Conceived and written in the 1960s, when Bill Merrill was in his forties, this treatise draws on his living close to nature as a boy and observing and understanding natural processes in the Pacific Northwest as a young adult. He spells out an unprecedented transformation in the 20th century, from humans connected to the land and to each other to a population separated from nature and wrapped increasingly in machine-space.
Moreover, Merrill foretells accurately the arrival and tyranny of a corporate-military alliance that has enveloped America. The grip this alliance holds on people, and its complexity, inhibit rational thought about our collective plight. Unbridled, it threatens all life on the planet.
Click here for excerpts from "Wisdom of the Tools".
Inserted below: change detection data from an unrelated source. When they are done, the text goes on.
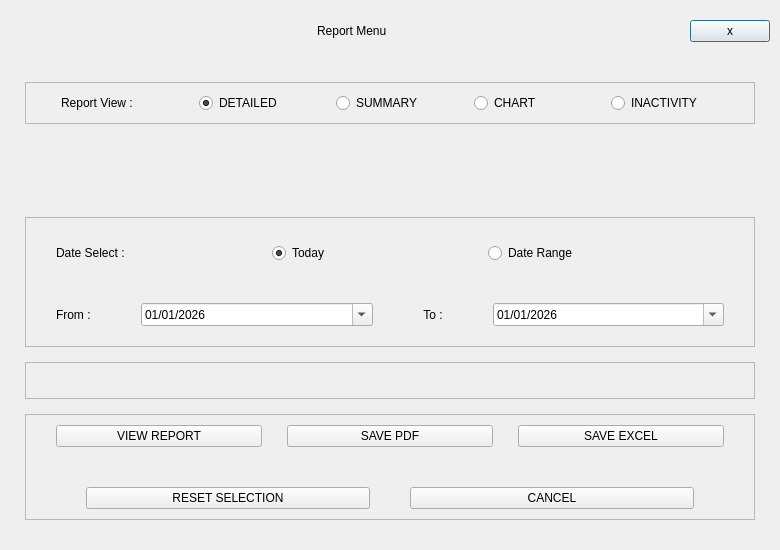
First picture: the form in Project/ui/report_menu.ui, repository Selvam-T/POS, before the edit.
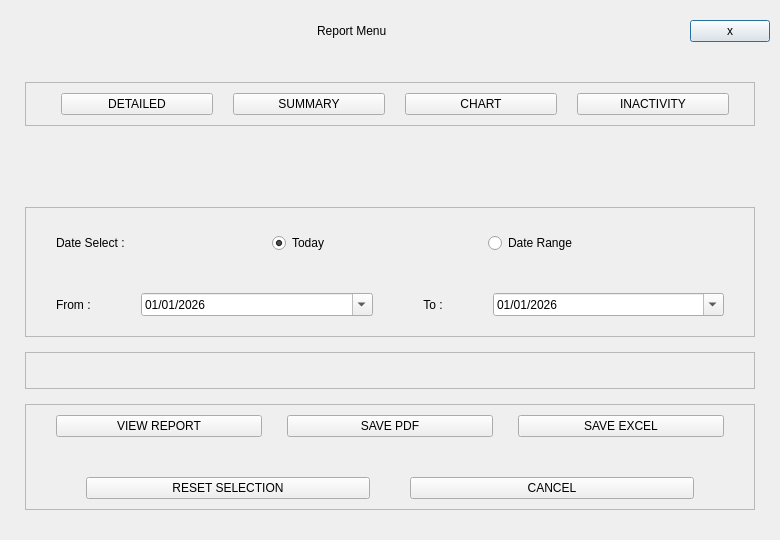
Second picture: the form after the edit.

Commit message: report_menu display only detail button when user is staff, cleaned up some .qss

```diff
--- a/Project/ui/report_menu.ui
+++ b/Project/ui/report_menu.ui
@@ -7,13 +7,13 @@
     <x>0</x>
     <y>0</y>
     <width>780</width>
-    <height>550</height>
+    <height>540</height>
    </rect>
   </property>
   <property name="minimumSize">
    <size>
     <width>760</width>
-    <height>550</height>
+    <height>540</height>
    </size>
   </property>
   <property name="windowTitle">
@@ -151,38 +151,28 @@
          <number>10</number>
         </property>
         <item>
-         <widget class="QLabel" name="reportViewFieldLbl">
-          <property name="text">
-           <string>Report View :</string>
-          </property>
-         </widget>
-        </item>
-        <item>
-         <widget class="QRadioButton" name="detailReportRadioBtn">
+         <widget class="QPushButton" name="detailReportBtn">
           <property name="text">
            <string>DETAILED</string>
           </property>
-          <property name="checked">
-           <bool>true</bool>
-          </property>
          </widget>
         </item>
         <item>
-         <widget class="QRadioButton" name="summaryReportRadioBtn">
+         <widget class="QPushButton" name="summaryReportBtn">
           <property name="text">
            <string>SUMMARY</string>
           </property>
          </widget>
         </item>
         <item>
-         <widget class="QRadioButton" name="chartReportRadioBtn">
+         <widget class="QPushButton" name="chartReportBtn">
           <property name="text">
            <string>CHART</string>
           </property>
          </widget>
         </item>
         <item>
-         <widget class="QRadioButton" name="inactivityReportRadioBtn">
+         <widget class="QPushButton" name="inactivityReportBtn">
           <property name="text">
            <string>INACTIVITY</string>
           </property>
@@ -202,7 +192,7 @@
        <property name="sizeHint" stdset="0">
         <size>
          <width>20</width>
-         <height>20</height>
+         <height>10</height>
         </size>
        </property>
       </spacer>
```
Left out of the diff: 16 changed lines with no effect on the pictures. The commit also changes 2 other files.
"Woodspurge," a collection of poems by Jo Merrill, is striking for its qualities of verbal imagination, wit, auditory playfulness, and love for language. This collection is powerful, sharply attentive to the details of the world, and bold in its metaphysical energy. The richness of metaphors in "Woodspurge" shows Jo's urgent need to connect with the mysteries at the heart of things; surely we must appreciate a poet who asks us "how to weigh the weather."
The book received Honorable Mention in the Writers' Digest 11th annual International Self-Published Book Awards in 2004.
Click here for excerpts from "Woodspurge".
A remarkably diverse collection, from a 2-line critique of the laws of the solar system to reflections on light, love, darkness and light, language and remembering, a horseshoe, and the meanings and doings of God. "Great for a straight-through read or selective revisiting.
"At his best, along with Thomas Merton, Leonard Cohen, and Margaret Avison, Tim Merrill proves that God is a singular complexity, as is his own life. Through these lyrics, observances, resolutions, derived from human and divine encounters, or with the 'rodent in the cage' of his mind (page 30), he arrives at a hard-earned simplicity of acceptance. Often in the long slog with God, the heavy experience is taken off their back and his poems, his love and his people 'move all over the planet, lightly, honouring each otherís light.' The poems can also linger with the lyrical longing of a good song, listened to in a garden 'sparse in fruition, no green thumb there,' he claims, but there is."
George McWhirter, Poet Laureate for Vancouver
Click here for excerpts from "A Quiet Calling".
From the time she was a very young woman, Valerie Stein has found comfort and vision in writing. Journaling and writing songs and poetry have long been part of her creative nature. Valerie was 21 when her mother was diagnosed with idiopathic cardiomyopathy, an untreatable condition of the heart. Writing became solace through this time, during which Valerie and her sister, Kathie, helped take care of their mother and the small family farm on which they lived.
Using journal entries and other writings from the time surrounding her mother's illness and subsequent death from heart disease, Valerie tells the story of a family coping with terminal illness. What shines through is the determination to seek joy in a time of utter darkness. This book was begun 6 months after Betsy Merrill died in 1983. More than 25 years later, at its completion, its message is still vital for families facing the loss of a loved one. Its heartfelt message, ultimately, is one of hope and courage.
"We hoped that we might give our mother all the love and support she so richly deserved. We hoped for wellness in her spirit. We could no longer bring ourselves to hope for the healing of her body."
Born the youngest of five siblings in Oregon's John Day Valley, the author grew up amid sagebrush and rocky crags. Long married to her college sweetheart, with one daughter now in college, Stein has spent more than half her life teaching a range of students a variety of topics, from weaving and felt-making to library skills. She lives with her husband in Edmonds, Washington.
Click here for excerpts from "The Best Of It".